━━━━━ Supplied material ━━━━━

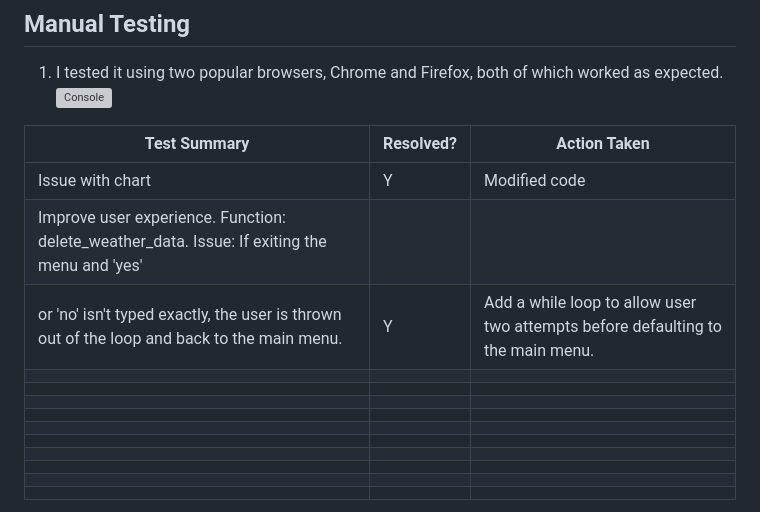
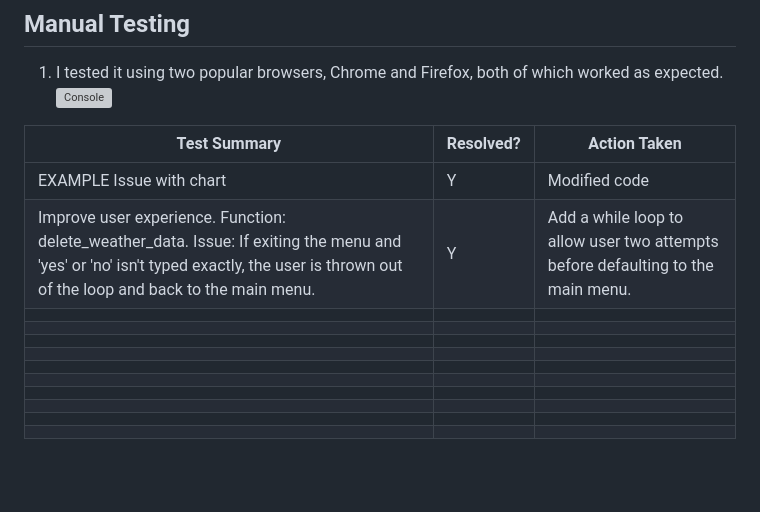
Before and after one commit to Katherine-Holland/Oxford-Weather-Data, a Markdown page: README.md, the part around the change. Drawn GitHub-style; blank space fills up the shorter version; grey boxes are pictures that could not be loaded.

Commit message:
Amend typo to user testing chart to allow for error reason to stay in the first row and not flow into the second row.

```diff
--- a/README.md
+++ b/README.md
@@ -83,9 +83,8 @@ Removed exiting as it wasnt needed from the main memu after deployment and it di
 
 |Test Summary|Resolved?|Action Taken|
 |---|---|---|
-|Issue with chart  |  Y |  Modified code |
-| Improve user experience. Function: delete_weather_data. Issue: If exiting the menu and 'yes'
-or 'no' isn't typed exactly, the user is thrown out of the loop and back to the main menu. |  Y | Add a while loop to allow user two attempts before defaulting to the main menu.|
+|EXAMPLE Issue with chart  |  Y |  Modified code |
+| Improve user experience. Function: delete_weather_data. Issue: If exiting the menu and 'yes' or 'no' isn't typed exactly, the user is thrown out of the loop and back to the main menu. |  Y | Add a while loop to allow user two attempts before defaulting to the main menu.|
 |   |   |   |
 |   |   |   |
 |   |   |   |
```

━━━━━

## Work to complete
Please repeat each line above exactly as it appears, but omit the pictures.

## Result for this task
Before and after one commit to Katherine-Holland/Oxford-Weather-Data, a Markdown page: README.md, the part around the change. Drawn GitHub-style; blank space fills up the shorter version; grey boxes are pictures that could not be loaded.

Commit message:
Amend typo to user testing chart to allow for error reason to stay in the first row and not flow into the second row.

```diff
--- a/README.md
+++ b/README.md
@@ -83,9 +83,8 @@ Removed exiting as it wasnt needed from the main memu after deployment and it di
 
 |Test Summary|Resolved?|Action Taken|
 |---|---|---|
-|Issue with chart  |  Y |  Modified code |
-| Improve user experience. Function: delete_weather_data. Issue: If exiting the menu and 'yes'
-or 'no' isn't typed exactly, the user is thrown out of the loop and back to the main menu. |  Y | Add a while loop to allow user two attempts before defaulting to the main menu.|
+|EXAMPLE Issue with chart  |  Y |  Modified code |
+| Improve user experience. Function: delete_weather_data. Issue: If exiting the menu and 'yes' or 'no' isn't typed exactly, the user is thrown out of the loop and back to the main menu. |  Y | Add a while loop to allow user two attempts before defaulting to the main menu.|
 |   |   |   |
 |   |   |   |
 |   |   |   |
```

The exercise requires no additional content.